Things aren’t looking great for Harley Davidson. The Milwaukee-based fabricator of the iconic bikes just announced it will cut hundreds of jobs by the end of the year. According to company spokesman, Tony Macrito:
"An early retirement incentive program will be offered to eligible employees in advance of what we believe will be a global reduction of around 250 salaried positions across the company, largely completed by the end of the year. Adjustments in positions and structure will be made in essentially every part of the business to achieve the right focus and support the increased demand-generating investments."
Harley said third quarter earnings came in at $140.3 million, or 69 cents a share, down from $150.1 million, falling short of analyst expectations for EPS of $0.78. As a result, the company cut its guidance for motorcycle shipments for the year from the 276,000 - 281,000 range to around 265,000 - 270,000 due to poor quarterly performance even though it enjoys a wide profit margin of 34.6 percent on each one of its mid-life crisis enablers.
The company expects to take a $30-$35 million dollar hit in expenses to account for layoffs and associated costs but has also decided to up its spending in marketing by 65 percent. It also plans to increase spending for product development by 35 percent, which could just mean more chrome and louder pipes (to save lives, naturally). We wonder if any development will actually go into increasing performance – something they did a great job of when they dug themselves out of their AMF days – but only time will tell.

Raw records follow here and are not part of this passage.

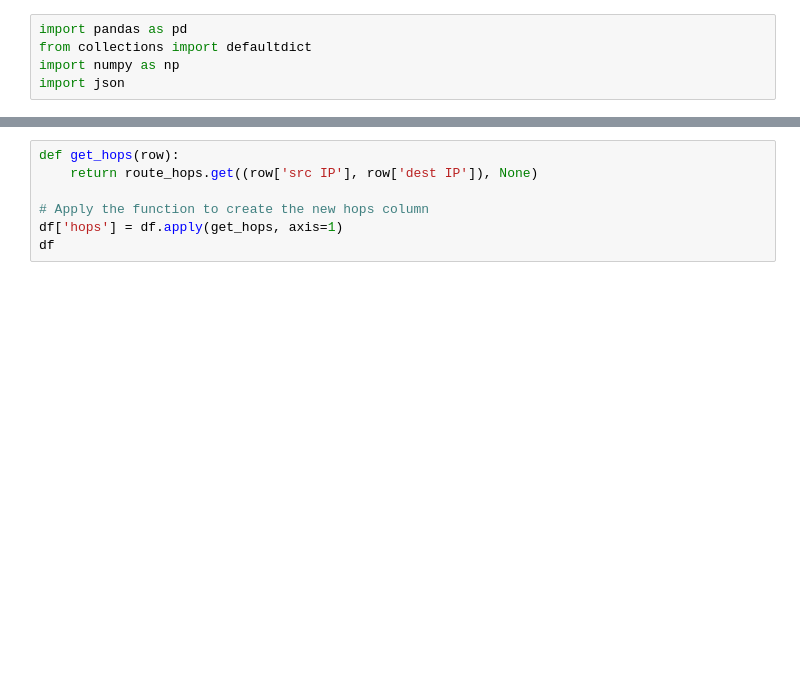
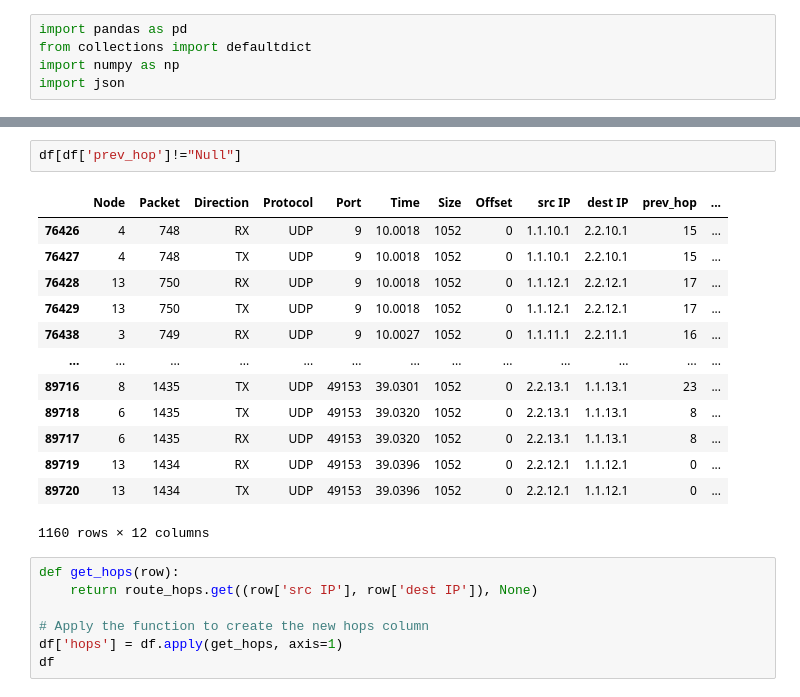
Before and after one commit to seyedAliHamedi/animated-umbrella, a Jupyter notebook: loss.ipynb, the cells around one changed output, grey strips where cells are left out. Saved outputs shown, nothing was run; the diff lists cells and outputs as text; blank space fills up the shorter version.

```diff
--- a/loss.ipynb
+++ b/loss.ipynb
@@ -55,3 +26,19 @@ df
+# %%
+df[df['prev_hop']!="Null"]
+# %% [output]
+|  | Node | Packet | Direction | Protocol | Port | Time | Size | Offset | src IP | dest IP | prev_hop | ... |
+| 76426 | 4 | 748 | RX | UDP | 9 | 10.0018 | 1052 | 0 | 1.1.10.1 | 2.2.10.1 | 15 | ... |
+| 76427 | 4 | 748 | TX | UDP | 9 | 10.0018 | 1052 | 0 | 1.1.10.1 | 2.2.10.1 | 15 | ... |
+| 76428 | 13 | 750 | RX | UDP | 9 | 10.0018 | 1052 | 0 | 1.1.12.1 | 2.2.12.1 | 17 | ... |
+| 76429 | 13 | 750 | TX | UDP | 9 | 10.0018 | 1052 | 0 | 1.1.12.1 | 2.2.12.1 | 17 | ... |
+| 76438 | 3 | 749 | RX | UDP | 9 | 10.0027 | 1052 | 0 | 1.1.11.1 | 2.2.11.1 | 16 | ... |
+| ... | ... | ... | ... | ... | ... | ... | ... | ... | ... | ... | ... | ... |
+| 89716 | 8 | 1435 | TX | UDP | 49153 | 39.0301 | 1052 | 0 | 2.2.13.1 | 1.1.13.1 | 23 | ... |
+| 89718 | 6 | 1435 | TX | UDP | 49153 | 39.0320 | 1052 | 0 | 2.2.13.1 | 1.1.13.1 | 8 | ... |
+| 89717 | 6 | 1435 | RX | UDP | 49153 | 39.0320 | 1052 | 0 | 2.2.13.1 | 1.1.13.1 | 8 | ... |
+| 89719 | 13 | 1434 | RX | UDP | 49153 | 39.0396 | 1052 | 0 | 2.2.12.1 | 1.1.12.1 | 0 | ... |
+| 89720 | 13 | 1434 | TX | UDP | 49153 | 39.0396 | 1052 | 0 | 2.2.12.1 | 1.1.12.1 | 0 | ... |
+1160 rows × 12 columns
 # %%
 def get_hops(row):
     return route_hops.get((row['src IP'], row['dest IP']), None)
```
Also changed, not shown: parts of 2 cells of this notebook, 3 other files.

All told, the company’s new marketing and product development initiatives will cost an additional $70 million in an attempt to drive demand for its bikes. It’ll be interesting to see how those efforts will pay off and who will end up joining its die-hard customer base.